__Task requirements__
Among the entries below, find the lines with "ipynb" and copy them.

__Data section__
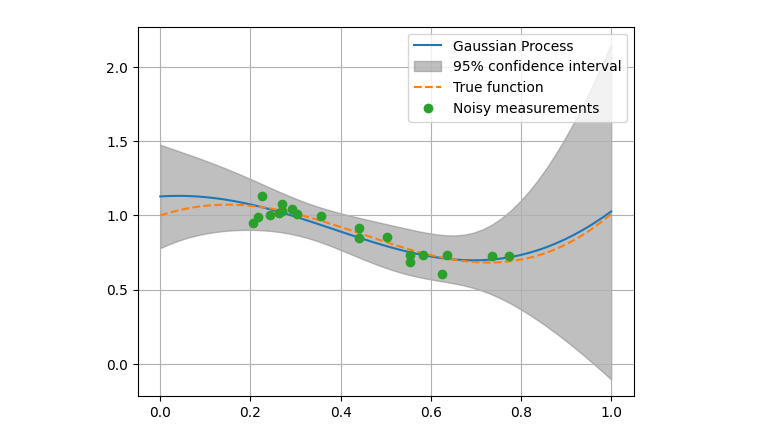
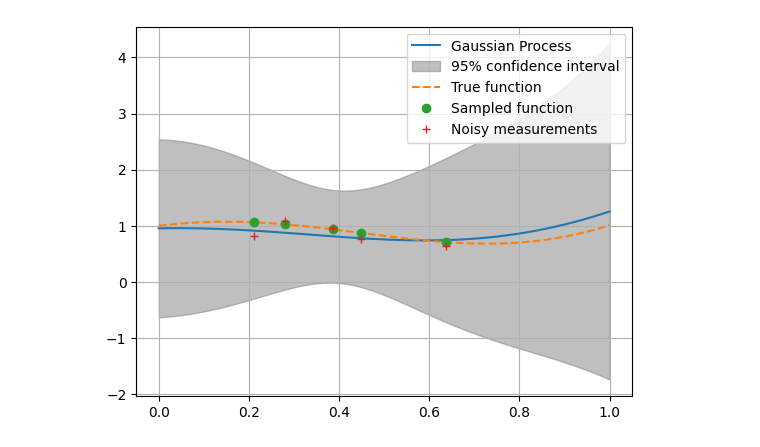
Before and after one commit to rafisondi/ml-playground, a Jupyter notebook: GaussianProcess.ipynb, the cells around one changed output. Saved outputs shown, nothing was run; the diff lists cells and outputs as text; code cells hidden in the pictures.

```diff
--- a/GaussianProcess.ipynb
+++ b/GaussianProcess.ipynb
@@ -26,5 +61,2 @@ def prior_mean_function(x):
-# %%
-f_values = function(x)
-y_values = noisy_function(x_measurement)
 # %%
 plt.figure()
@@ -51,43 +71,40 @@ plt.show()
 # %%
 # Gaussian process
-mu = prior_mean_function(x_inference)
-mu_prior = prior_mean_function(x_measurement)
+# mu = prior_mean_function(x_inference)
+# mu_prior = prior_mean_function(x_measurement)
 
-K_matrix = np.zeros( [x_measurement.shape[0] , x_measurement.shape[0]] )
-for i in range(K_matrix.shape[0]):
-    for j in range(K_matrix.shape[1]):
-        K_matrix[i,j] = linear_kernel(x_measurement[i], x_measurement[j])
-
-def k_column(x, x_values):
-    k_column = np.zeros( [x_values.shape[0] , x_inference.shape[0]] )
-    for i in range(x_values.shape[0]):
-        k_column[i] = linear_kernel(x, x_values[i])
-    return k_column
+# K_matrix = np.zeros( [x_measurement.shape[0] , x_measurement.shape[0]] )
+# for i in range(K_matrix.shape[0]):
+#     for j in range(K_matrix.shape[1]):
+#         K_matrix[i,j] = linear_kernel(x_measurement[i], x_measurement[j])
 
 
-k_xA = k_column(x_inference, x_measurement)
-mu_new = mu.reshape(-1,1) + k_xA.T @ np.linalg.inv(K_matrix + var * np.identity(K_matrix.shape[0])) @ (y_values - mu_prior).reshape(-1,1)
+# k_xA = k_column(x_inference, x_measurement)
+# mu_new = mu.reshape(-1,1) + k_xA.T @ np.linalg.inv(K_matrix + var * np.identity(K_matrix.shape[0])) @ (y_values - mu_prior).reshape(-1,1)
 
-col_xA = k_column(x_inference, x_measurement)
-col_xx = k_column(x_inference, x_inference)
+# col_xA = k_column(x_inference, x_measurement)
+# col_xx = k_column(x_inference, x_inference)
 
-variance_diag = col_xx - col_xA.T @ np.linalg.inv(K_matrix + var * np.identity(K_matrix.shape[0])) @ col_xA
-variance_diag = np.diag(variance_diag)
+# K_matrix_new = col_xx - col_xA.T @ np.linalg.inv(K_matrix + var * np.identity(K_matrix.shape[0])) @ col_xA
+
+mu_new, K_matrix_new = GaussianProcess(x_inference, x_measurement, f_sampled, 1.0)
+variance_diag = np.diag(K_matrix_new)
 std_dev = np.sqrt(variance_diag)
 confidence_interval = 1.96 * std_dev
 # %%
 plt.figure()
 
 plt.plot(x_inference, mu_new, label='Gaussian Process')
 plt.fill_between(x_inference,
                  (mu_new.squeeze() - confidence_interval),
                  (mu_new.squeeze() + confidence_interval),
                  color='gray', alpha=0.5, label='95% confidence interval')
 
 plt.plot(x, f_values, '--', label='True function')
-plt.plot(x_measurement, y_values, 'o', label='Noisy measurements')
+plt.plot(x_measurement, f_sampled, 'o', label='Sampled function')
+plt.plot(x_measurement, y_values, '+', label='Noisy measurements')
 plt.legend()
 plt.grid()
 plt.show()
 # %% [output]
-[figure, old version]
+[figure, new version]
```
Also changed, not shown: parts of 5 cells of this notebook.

__Solution below__
Before and after one commit to rafisondi/ml-playground, a Jupyter notebook: GaussianProcess.ipynb, the cells around one changed output. Saved outputs shown, nothing was run; the diff lists cells and outputs as text; code cells hidden in the pictures.
--- a/GaussianProcess.ipynb
+++ b/GaussianProcess.ipynb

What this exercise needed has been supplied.